## What to work on:
Which lines hold the word "view"? Copy each of them from the material.

==== Raw data ====

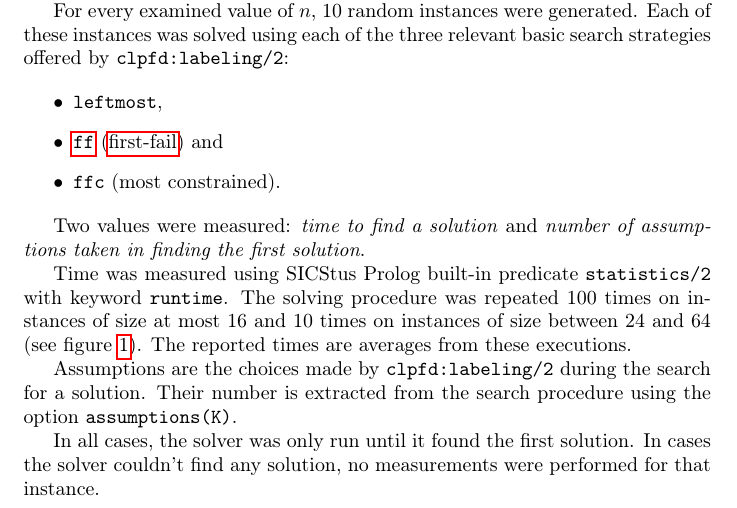
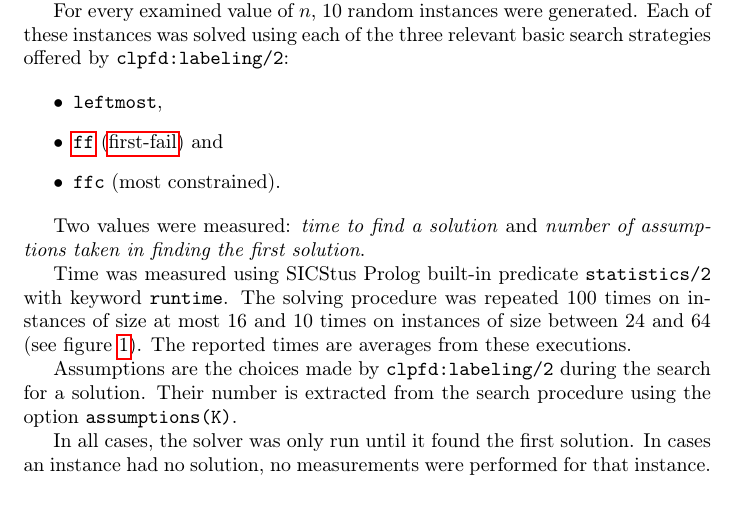
Before and after one commit to filipbartek/srp, a LaTeX document (srp.tex): part of page 4 of 10, cut so that both start at the same text. Compiled offline with pdfLaTeX.

Commit message:
Reword note about unsoluble instances

```diff
--- a/srp.tex
+++ b/srp.tex
@@ -228,7 +228,7 @@ Their number is extracted from the search procedure using the option
 \code{assumptions(K)}.
 
 In all cases, the solver was only run until it found the first solution.
-In cases the solver couldn't find any solution,
+In cases an instance had no solution,
 no measurements were performed for that instance.
 
 \subsubsection{Results}
```
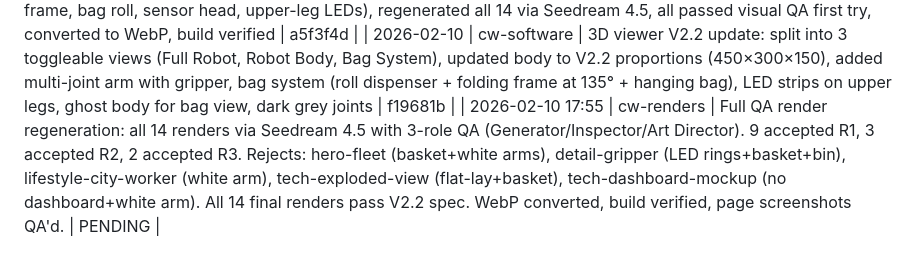
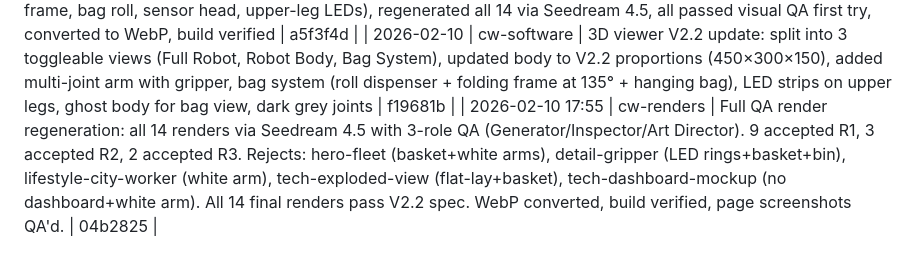
Before and after one commit to cleanwalkerrobotics/cleanwalkerrobotics, a Markdown page: ops/team-log.md, the part around the change. GitHub-like rendering.

Commit message:
docs(ops): update team log with render QA commit hash
Co-Authored-By: Claude Opus 4.6 <noreply@anthropic.com>

```diff
--- a/ops/team-log.md
+++ b/ops/team-log.md
@@ -89,4 +89,4 @@
 | 2026-02-10 15:15 | render-team | Regenerated 11 renders without competitor branding, updated prompts, visual QA passed all | 2584a4d |
 | 2026-02-10 | render-team | V2.2 full render regeneration: updated all 14 prompts to V2.2 spec (folding frame, bag roll, sensor head, upper-leg LEDs), regenerated all 14 via Seedream 4.5, all passed visual QA first try, converted to WebP, build verified | a5f3f4d |
 | 2026-02-10 | cw-software | 3D viewer V2.2 update: split into 3 toggleable views (Full Robot, Robot Body, Bag System), updated body to V2.2 proportions (450×300×150), added multi-joint arm with gripper, bag system (roll dispenser + folding frame at 135° + hanging bag), LED strips on upper legs, ghost body for bag view, dark grey joints | f19681b |
-| 2026-02-10 17:55 | cw-renders | Full QA render regeneration: all 14 renders via Seedream 4.5 with 3-role QA (Generator/Inspector/Art Director). 9 accepted R1, 3 accepted R2, 2 accepted R3. Rejects: hero-fleet (basket+white arms), detail-gripper (LED rings+basket+bin), lifestyle-city-worker (white arm), tech-exploded-view (flat-lay+basket), tech-dashboard-mockup (no dashboard+white arm). All 14 final renders pass V2.2 spec. WebP converted, build verified, page screenshots QA'd. | PENDING |
+| 2026-02-10 17:55 | cw-renders | Full QA render regeneration: all 14 renders via Seedream 4.5 with 3-role QA (Generator/Inspector/Art Director). 9 accepted R1, 3 accepted R2, 2 accepted R3. Rejects: hero-fleet (basket+white arms), detail-gripper (LED rings+basket+bin), lifestyle-city-worker (white arm), tech-exploded-view (flat-lay+basket), tech-dashboard-mockup (no dashboard+white arm). All 14 final renders pass V2.2 spec. WebP converted, build verified, page screenshots QA'd. | 04b2825 |
```
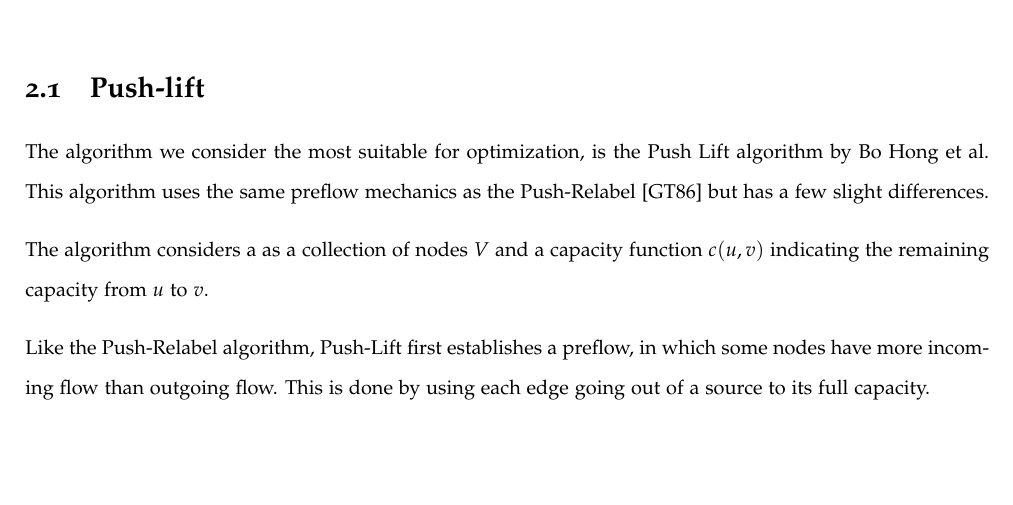
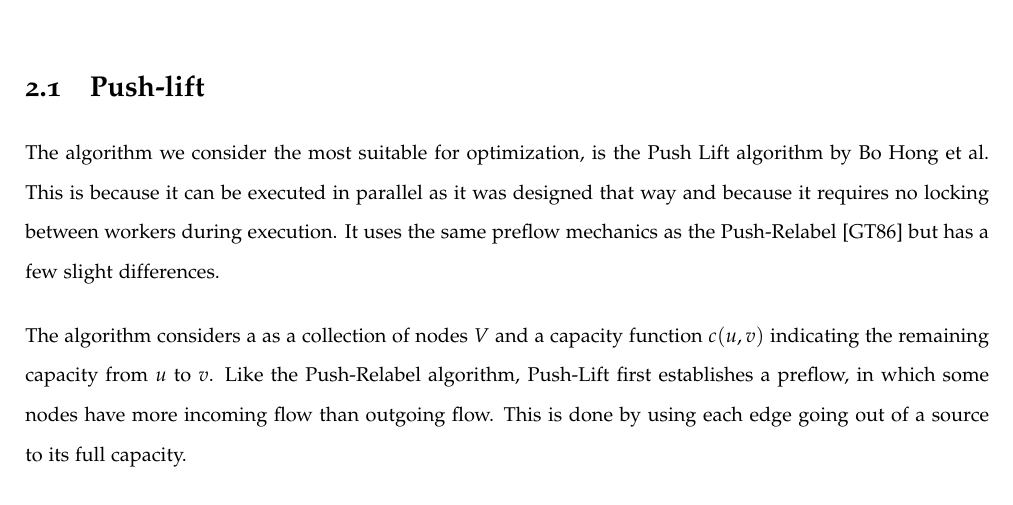
Before and after one commit to bertptrs/bachelorproject, a LaTeX thesis (report/thesis.tex, which reads report/chapters/implementation.tex): part of page 9 of 19, cut so that both start at the same text, the shorter picture padded with empty space. Compiled offline with XeLaTeX.

Commit message:
Phrasing.

```diff
--- a/report/chapters/implementation.tex
+++ b/report/chapters/implementation.tex
@@ -2,11 +2,9 @@
 
 \section{Push-lift}
 
-The algorithm we consider the most suitable for optimization, is the Push Lift algorithm by Bo Hong et al. This algorithm uses the same preflow mechanics as the Push-Relabel \cite{ANewApproachToTheMaxFlowProblem} but has a few slight differences.
+The algorithm we consider the most suitable for optimization, is the Push Lift algorithm by Bo Hong et al. This is because it can be executed in parallel as it was designed that way and because it requires no locking between workers during execution. It uses the same preflow mechanics as the Push-Relabel \cite{ANewApproachToTheMaxFlowProblem} but has a few slight differences.
 
-The algorithm considers a as a collection of nodes $V$ and a capacity function $c(u, v)$ indicating the remaining capacity from $u$ to $v$.
-
-Like the Push-Relabel algorithm, Push-Lift first establishes a preflow, in which some nodes have more incoming flow than outgoing flow. This is done by using each edge going out of a source to its full capacity.
+The algorithm considers a as a collection of nodes $V$ and a capacity function $c(u, v)$ indicating the remaining capacity from $u$ to $v$. Like the Push-Relabel algorithm, Push-Lift first establishes a preflow, in which some nodes have more incoming flow than outgoing flow. This is done by using each edge going out of a source to its full capacity.
 
 The Push-Lift algorithm also has a similar height function $H$. At the start of the algorithm, the height function is initialized as follows:
 
```
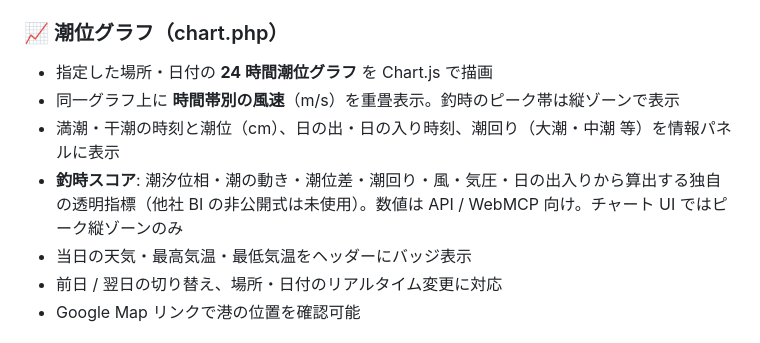
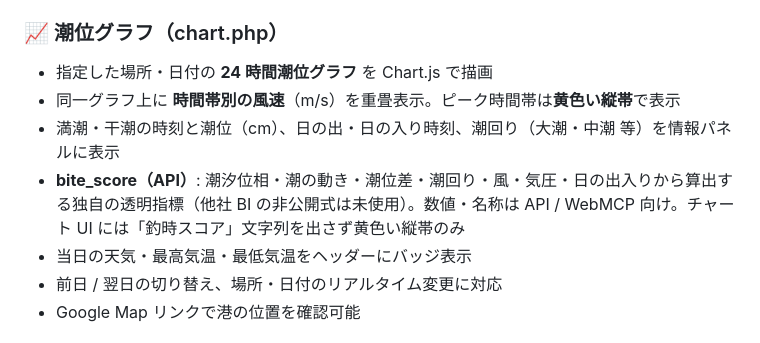
Before and after one commit to shoppie70/TideGraphServiceForMyself, a Markdown page: README.md, the part around the change. GitHub-like rendering.

Commit message:
docs: README のチャート表示説明を黄色い縦帯に合わせて更新
Co-authored-by: ShoTsukamoto <shoppie70@users.noreply.github.com>

```diff
--- a/README.md
+++ b/README.md
@@ -17,9 +17,9 @@
 ### 📈 潮位グラフ（chart.php）
 
 - 指定した場所・日付の **24 時間潮位グラフ** を Chart.js で描画
-- 同一グラフ上に **時間帯別の風速**（m/s）を重畳表示。釣時のピーク帯は縦ゾーンで表示
+- 同一グラフ上に **時間帯別の風速**（m/s）を重畳表示。ピーク時間帯は**黄色い縦帯**で表示
 - 満潮・干潮の時刻と潮位（cm）、日の出・日の入り時刻、潮回り（大潮・中潮 等）を情報パネルに表示
-- **釣時スコア**: 潮汐位相・潮の動き・潮位差・潮回り・風・気圧・日の出入りから算出する独自の透明指標（他社 BI の非公開式は未使用）。数値は API / WebMCP 向け。チャート UI ではピーク縦ゾーンのみ
+- **bite_score（API）**: 潮汐位相・潮の動き・潮位差・潮回り・風・気圧・日の出入りから算出する独自の透明指標（他社 BI の非公開式は未使用）。数値・名称は API / WebMCP 向け。チャート UI には「釣時スコア」文字列を出さず黄色い縦帯のみ
 - 当日の天気・最高気温・最低気温をヘッダーにバッジ表示
 - 前日 / 翌日の切り替え、場所・日付のリアルタイム変更に対応
 - Google Map リンクで港の位置を確認可能
```
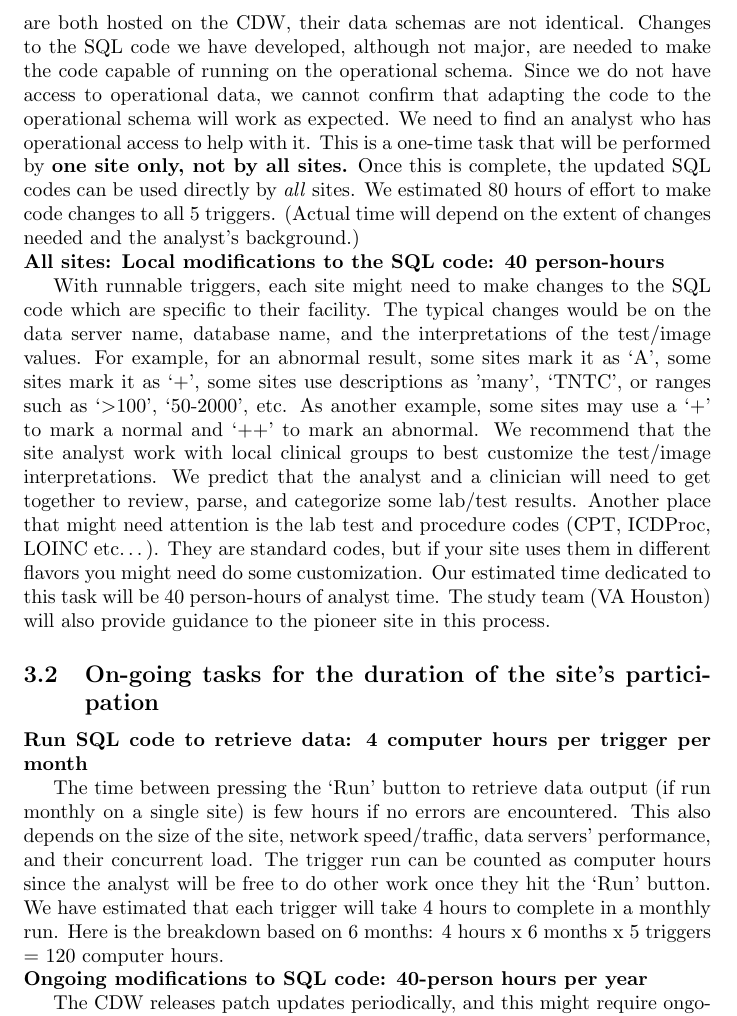
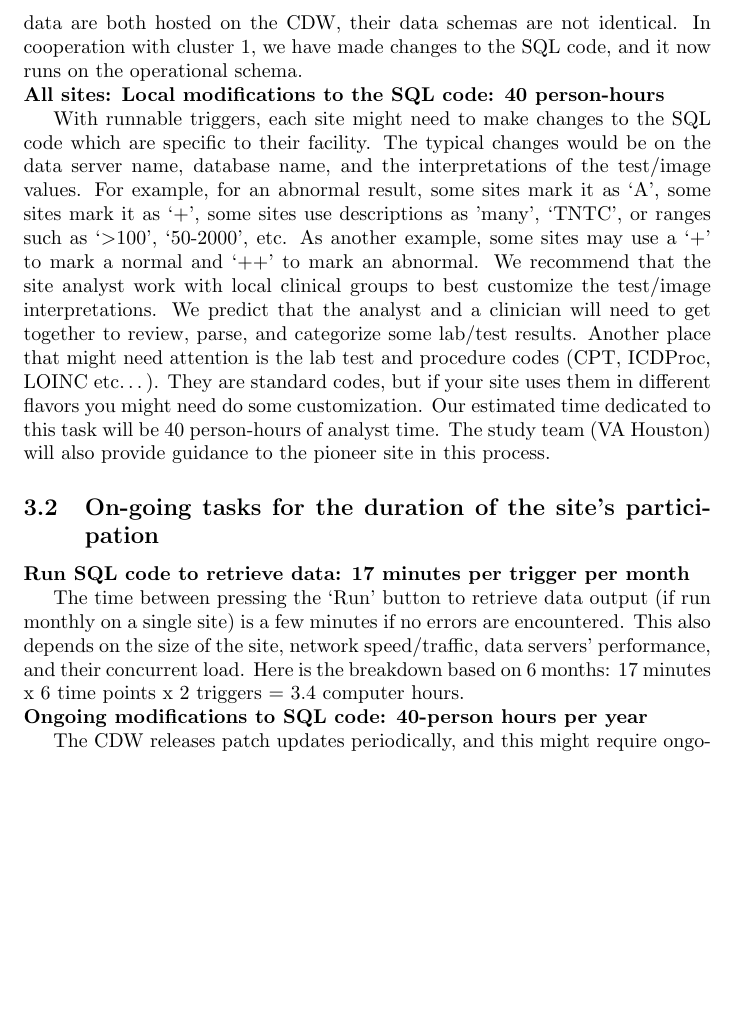
Before and after one commit to zimolzak/instruct-project-etrigger-sql, a LaTeX document (advanced/instruct-trigger-manual.tex): part of page 3 of 4, cut so that both start at the same text, the shorter picture padded with empty space. Compiled offline with pdfLaTeX.

Commit message:
Update how long it takes to run--much better than expected.

```diff
--- a/advanced/instruct-trigger-manual.tex
+++ b/advanced/instruct-trigger-manual.tex
@@ -2,7 +2,7 @@
 \author{Sahar Memon, Andrew Zimolzak, Li Wei\\(VA Houston / Baylor
   College of Medicine)}
 \title{InSTRuCt Study E-Trigger Manual}
-\date{September, 2019}
+\date{February, 2020}
 \usepackage{listings}
 %\usepackage{indentfirst}
 \begin{document}
@@ -105,17 +105,8 @@ set @sp_end='2012-12-31 23:59:59'
 The e-triggers were developed on the Corporate Data Warehouse using a
 research database and schema. Even though research data and
 operational data are both hosted on the CDW, their data schemas are
-not identical. Changes to the SQL code we have developed, although not
-major, are needed to make the code capable of running on the
-operational schema. Since we do not have access to operational data,
-we cannot confirm that adapting the code to the operational schema
-will work as expected. We need to find an analyst who has operational
-access to help with it. This is a one-time task that will be performed
-by \textbf{one site only, not by all sites.} Once this is complete,
-the updated SQL codes can be used directly by \emph{all} sites. We
-estimated 80 hours of effort to make code changes to all 5 triggers.
-(Actual time will depend on the extent of changes needed and the
-analyst's background.)
+not identical. In cooperation with cluster 1, we have made changes to
+the SQL code, and it now runs on the operational schema.
 
 \noindent\textbf{All sites: Local modifications to the SQL code: 40
   person-hours}
@@ -141,18 +132,15 @@ pioneer site in this process.
 
 \subsection{On-going tasks for the duration of the site's participation}
 
-\noindent\textbf{Run SQL code to retrieve data: 4 computer hours per
-  trigger per month}
+\noindent\textbf{Run SQL code to retrieve data: 17 minutes per trigger
+  per month}
 
 The time between pressing the `Run' button to retrieve data output (if
-run monthly on a single site) is few hours if no errors are
+run monthly on a single site) is a few minutes if no errors are
 encountered. This also depends on the size of the site, network
 speed/traffic, data servers' performance, and their concurrent load.
-The trigger run can be counted as computer hours since the analyst
-will be free to do other work once they hit the `Run' button. We have
-estimated that each trigger will take 4 hours to complete in a monthly
-run. Here is the breakdown based on 6 months: 4 hours x 6
-months x 5 triggers = 120 computer hours.
+Here is the breakdown based on 6 months: 17 minutes x 6 time points x
+2 triggers = 3.4 computer hours.
 
 \noindent\textbf{Ongoing modifications to SQL code: 40-person hours
   per year}
```
Also changed, not shown: advanced/instruct-trigger-manual.tex (8 more changed lines).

====

## Solution:
 | 2026-02-10 | cw-software | 3D viewer V2.2 update: split into 3 toggleable views (Full Robot, Robot Body, Bag System), updated body to V2.2 proportions (450×300×150), added multi-joint arm with gripper, bag system (roll dispenser + folding frame at 135° + hanging bag), LED strips on upper legs, ghost body for bag view, dark grey joints | f19681b |
-| 2026-02-10 17:55 | cw-renders | Full QA render regeneration: all 14 renders via Seedream 4.5 with 3-role QA (Generator/Inspector/Art Director). 9 accepted R1, 3 accepted R2, 2 accepted R3. Rejects: hero-fleet (basket+white arms), detail-gripper (LED rings+basket+bin), lifestyle-city-worker (white arm), tech-exploded-view (flat-lay+basket), tech-dashboard-mockup (no dashboard+white arm). All 14 final renders pass V2.2 spec. WebP converted, build verified, page screenshots QA'd. | PENDING |
+| 2026-02-10 17:55 | cw-renders | Full QA render regeneration: all 14 renders via Seedream 4.5 with 3-role QA (Generator/Inspector/Art Director). 9 accepted R1, 3 accepted R2, 2 accepted R3. Rejects: hero-fleet (basket+white arms), detail-gripper (LED rings+basket+bin), lifestyle-city-worker (white arm), tech-exploded-view (flat-lay+basket), tech-dashboard-mockup (no dashboard+white arm). All 14 final renders pass V2.2 spec. WebP converted, build verified, page screenshots QA'd. | 04b2825 |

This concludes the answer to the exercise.